9.              The evidence was clear. Cannabis is harmful, and can cause irreversible damage to the brain and to cognitive ability. Cannabis is addictive. About 1 in 10 regular users develop dependence. This increases to 1 in 2 amongst daily users.


10.          I heard a lot yesterday about a science-based approach to drugs. What I have said is science-based. Drugs harm you! You wouldn't knowingly and happily give drugs to your teenage children, would you? You might accept it and deal with it if they abuse drugs. But you wouldn't voluntarily give it. So let's be clear about the harmful effects of drugs. ​


Singapore's Approach to Tackling Drugs


11.          Our approach is this. We are located in a difficult environment. We are near several major drug production centres. We believe that drugs will destroy our society. With 200 million people travelling through our borders every year, and given Singaporeans' purchasing power, a soft approach will mean our country will be washed over with drugs. This is why we have adopted a comprehensive, balanced, sustained and tough approach to tackling both drug supply and demand.


12.          The results speak for themselves. We are relatively drug-free, and the drug situation is under control. There are no drug havens, no no-go zones, no drug production centres, no needle exchange programmes. Our stance on drugs has allowed us to build a safe and secure Singapore for our people.


13.          Yesterday, I heard many speeches, both here and in the roundtables, soaring rhetoric on the rights of people to access narcotics. The argument was presented as a dichotomy: Human rights and dignity on the one hand, versus oppression. Maybe this rhetoric is based on the experiences in some countries. To us, it sounds like a lot of straw man arguments. Because it is not based on facts.  


14.          Demand reduction doesn't have to mean no compassion or consideration for the drug abuser. It doesn't have to mean that we lock up the abuser, throw away the keys, and condemn him to a life of criminality.


15.          It is possible to be tough on traffickers, be tough on prevention, be tough on drug abusers. And, at the same time, help abusers psychologically, medically, economically, without having to feed them with drugs. It is possible to help many of them kick their habit and reintegrate into society.


16.          We take a nuanced approach for abusers. First- and second-time young abusers are counseled and rehabilitated. There is a framework to help them kick their habit and reintegrate into society. They are not all treated as criminals. We place a lot of focus on working with these abusers, and on helping them. Sometimes, cold turkey and detention are necessary. But not always. We make an assessment.


17.          So, there is a middle way, between locking everyone up, treating them as criminals, and feeding them with drugs.

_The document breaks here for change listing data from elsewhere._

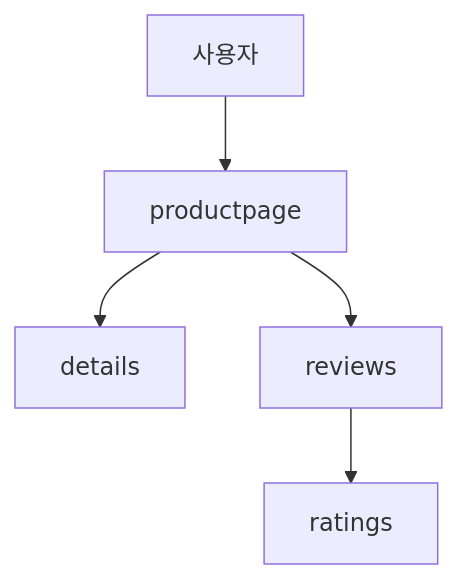
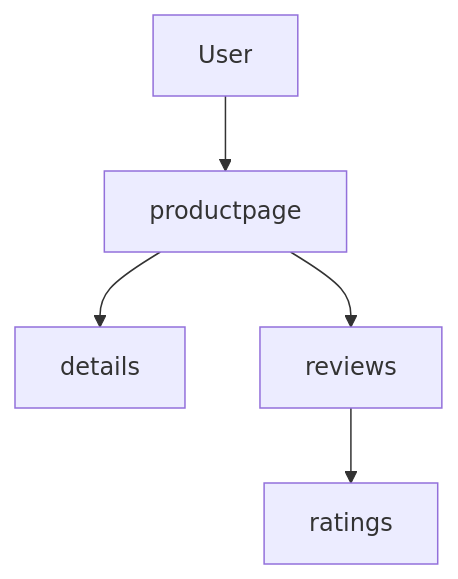
One commit to rlaehdwn0105/istio-study changed the ninth of 11 diagrams in posts/week1-istio-intro.md. Above: the diagram before and after it, drawn with Mermaid. The commit also changed other lines of this file and 1 other file, not shown here.

````diff
--- a/posts/week1-istio-intro.md
+++ b/posts/week1-istio-intro.md
@@ -298,7 +583,7 @@
 ```mermaid
 flowchart TD
-    User[사용자] --> Product[productpage]
+    User[User] --> Product[productpage]
     Product --> Details[details]
     Product --> Reviews[reviews]
     Reviews --> Ratings[ratings]
 ```
````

18.          It is possible to work with drug abusers to rehabilitate them. This is difficult and resource-intensive. But because every life is important, we do that. Legalizing and giving abusers drugs is the easier option. But not the better one. Believing in the individual, believing that he can be drug-free and can kick the drug habit, believing in human potential. That is the more difficult but better option.


19.          Our approach has been successful for us. In the 1990s, we used to arrest over 6,000 drug abusers per year. Now, it's about 3,000 or so. This is against the backdrop of a more prosperous Singapore where people have more money to spend on drugs, and amidst a worsening regional drug situation where the supply of drugs has mushroomed. 

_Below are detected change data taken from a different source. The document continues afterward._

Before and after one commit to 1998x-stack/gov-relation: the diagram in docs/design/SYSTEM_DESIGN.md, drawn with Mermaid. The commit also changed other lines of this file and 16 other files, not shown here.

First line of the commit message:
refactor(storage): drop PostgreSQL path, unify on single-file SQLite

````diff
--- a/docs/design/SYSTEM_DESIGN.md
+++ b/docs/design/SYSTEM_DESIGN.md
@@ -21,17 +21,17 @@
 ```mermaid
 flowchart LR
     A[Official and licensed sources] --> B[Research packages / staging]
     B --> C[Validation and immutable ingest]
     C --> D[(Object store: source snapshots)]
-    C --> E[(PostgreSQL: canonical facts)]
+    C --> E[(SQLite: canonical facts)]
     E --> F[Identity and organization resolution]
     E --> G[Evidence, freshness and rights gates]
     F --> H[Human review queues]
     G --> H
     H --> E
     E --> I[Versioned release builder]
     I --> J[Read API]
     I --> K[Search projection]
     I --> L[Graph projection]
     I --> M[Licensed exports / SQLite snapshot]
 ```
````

20.          We have actually halved the number of abusers. What this means is that 3,000 lives have been saved every year, for the past 2 decades. Recidivism rates have also halved from over 60% to 30%.


21.          Let us also be clear on the effect of drugs on criminality. If you look at the crime statistics in most countries, including Singapore, many crimes will either be related, or their offenders will have drug antecedents.

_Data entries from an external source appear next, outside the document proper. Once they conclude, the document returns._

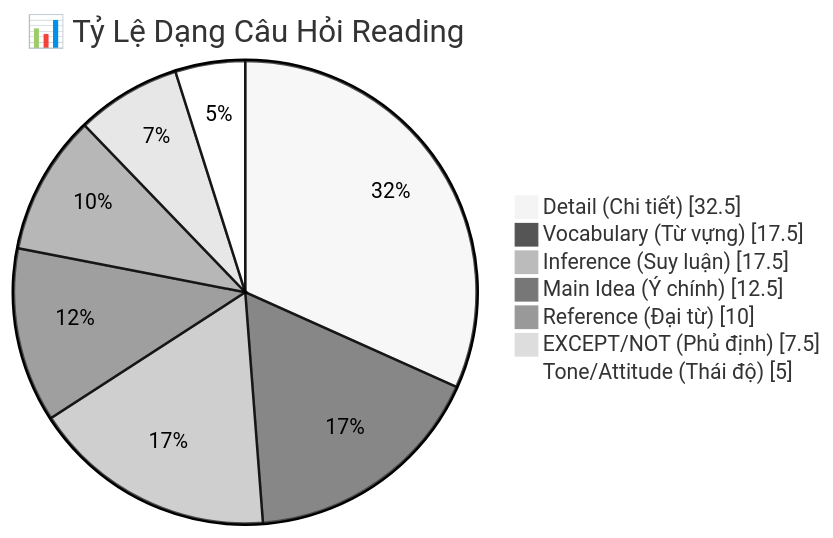
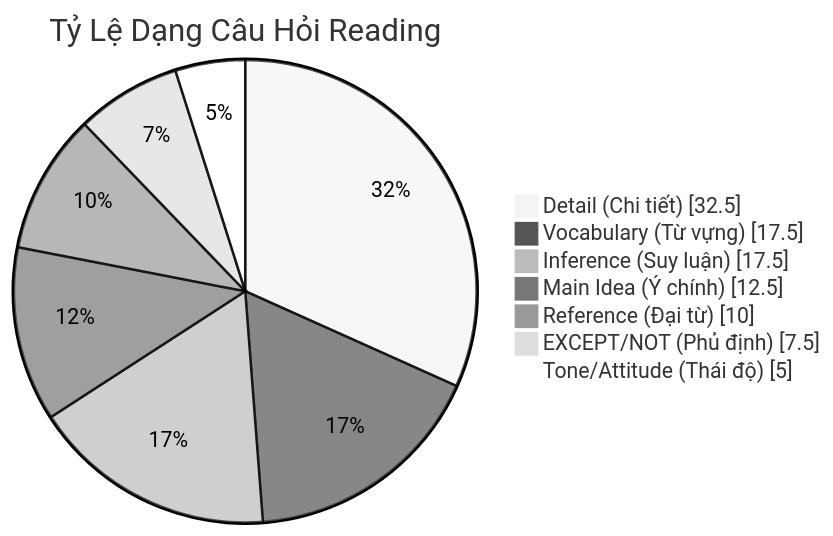
The first of 2 diagrams in docs/03-reading/format.md (nghyane/VSTEP), drawn with Mermaid (neutral theme) before and after one commit. The commit also changed other lines of this file and 3 other files, not shown here.

First line of the commit message:
Fix docs: chuẩn hóa format theo nguồn chính thức, sửa diagram

````diff
--- a/docs/03-reading/format.md
+++ b/docs/03-reading/format.md
@@ -9,11 +9,11 @@
 ```mermaid
 pie showData
-    title 📊 Tỷ Lệ Dạng Câu Hỏi Reading
+    title Tỷ Lệ Dạng Câu Hỏi Reading
     "Detail (Chi tiết)" : 32.5
     "Vocabulary (Từ vựng)" : 17.5
     "Inference (Suy luận)" : 17.5
     "Main Idea (Ý chính)" : 12.5
     "Reference (Đại từ)" : 10
     "EXCEPT/NOT (Phủ định)" : 7.5
     "Tone/Attitude (Thái độ)" : 5
 ```
````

22.          How do we protect the victims of drugs abuse? Some babies are born with drug dependencies. Do we talk about their rights? In Singapore, we want the right to decide for ourselves, that anyone can walk safely, anywhere. A 10-year-old child can go on public transport. A lady can walk out at any time of the day or night.


23.          These are amongst the rights that we value fundamentally. We have achieved that because we have fought a successful battle against drugs.


24.          We have handed out some statistics on Singapore to give context to explain why we cherish what we have achieved, and why we are not prepared to give that up. We will change our position if people can show us, based on evidence, that drugs are good for the person taking it, or at least neutral, that the crime situation will not get worse, and that the rest of society will not pay a price for it.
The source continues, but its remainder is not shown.